What you should know when selecting your book’s categories:

http://www.amarketingexpert.com/secret-book-categories-amazon/

* 7 Ways to Add Sizzle to Your Next Book Event

There’s so much more than bookstore events. Here’s how you can have a great book launch party:

http://www.writersdigest.com/editor-blogs/guide-to-literary-agents/7-ways-to-add-sizzle-to-your-next-book-event

* Make Your Media Pitches Irresistible Using These Insider Secrets

Get the scoop from a former CBS news executive so you can make your pitches count:

http://www.vocus.com/blog/batt-humphreys-insider-secrets-to-the-perfect-pitch-webinar-recap/

* 40+ Resources & Tools to Take Your Blogging & Social Media Marketing to the Next Level

If you haven’t started a blog, this guide will walk you through the process. It’s easy!

http://www.jeffbullas.com/resources/

* 6 Tips for Avoiding Writer’s Block

These tricks of the trade can help you get writing again.

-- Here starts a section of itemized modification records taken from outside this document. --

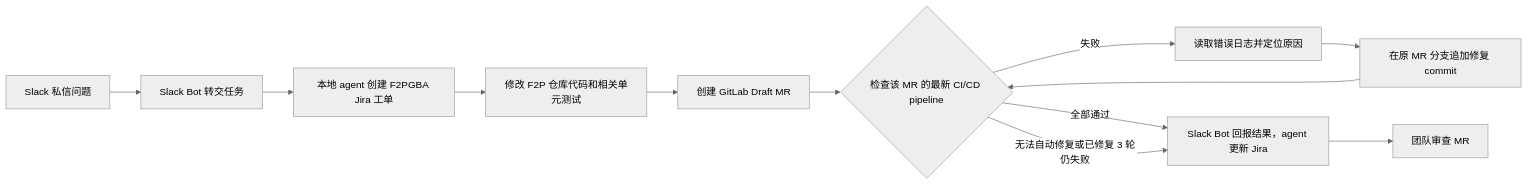
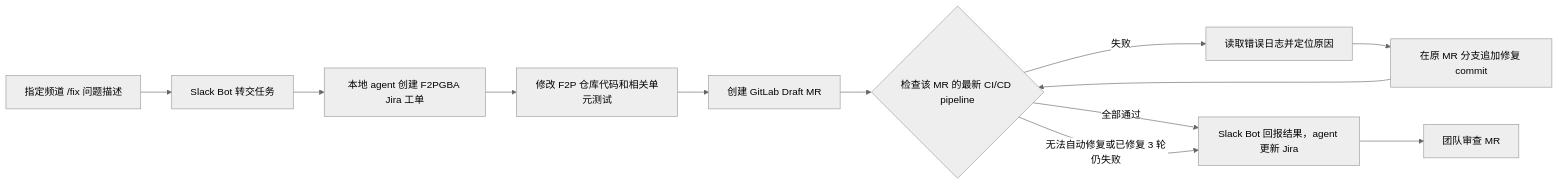
The diagram in README.md (whhe-coder/Chat-to-Fix-Agent), drawn with Mermaid (neutral theme) before and after one commit. The commit also changed other lines of this file and 6 other files, not shown here.

````diff
--- a/README.md
+++ b/README.md
@@ -13,14 +13,14 @@
 ```mermaid
 flowchart LR
-    A[Slack 私信问题] --> B[Slack Bot 转交任务]
+    A[指定频道 /fix 问题描述] --> B[Slack Bot 转交任务]
     B --> C[本地 agent 创建 F2PGBA Jira 工单]
     C --> D[修改 F2P 仓库代码和相关单元测试]
     D --> E[创建 GitLab Draft MR]
     E --> F{检查该 MR 的最新 CI/CD pipeline}
     F -->|失败| G[读取错误日志并定位原因]
     G --> H[在原 MR 分支追加修复 commit]
     H --> F
     F -->|全部通过| I[Slack Bot 回报结果，agent 更新 Jira]
     F -->|无法自动修复或已修复 3 轮仍失败| I
     I --> J[团队审查 MR]
 ```
````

http://www.socialmediatoday.com/content/6-tips-avoiding-writers-block

* The Power of SlideShare for Social Sharing

Do you use SlideShare? The site can be a great way to build buzz. Learn how:

http://www.webinknow.com/the-power-of-slideshare-for-social-sharing

* Six Lessons about Memoir Writing

Author Abigail Carter shares tips from a recent retreat:

http://kelsye.com/six-lessons-memoir-writing/



AME Blog Carnival: Tips and Tricks for Writers and Authors – October 6, 2014
October 6, 2014by: Paula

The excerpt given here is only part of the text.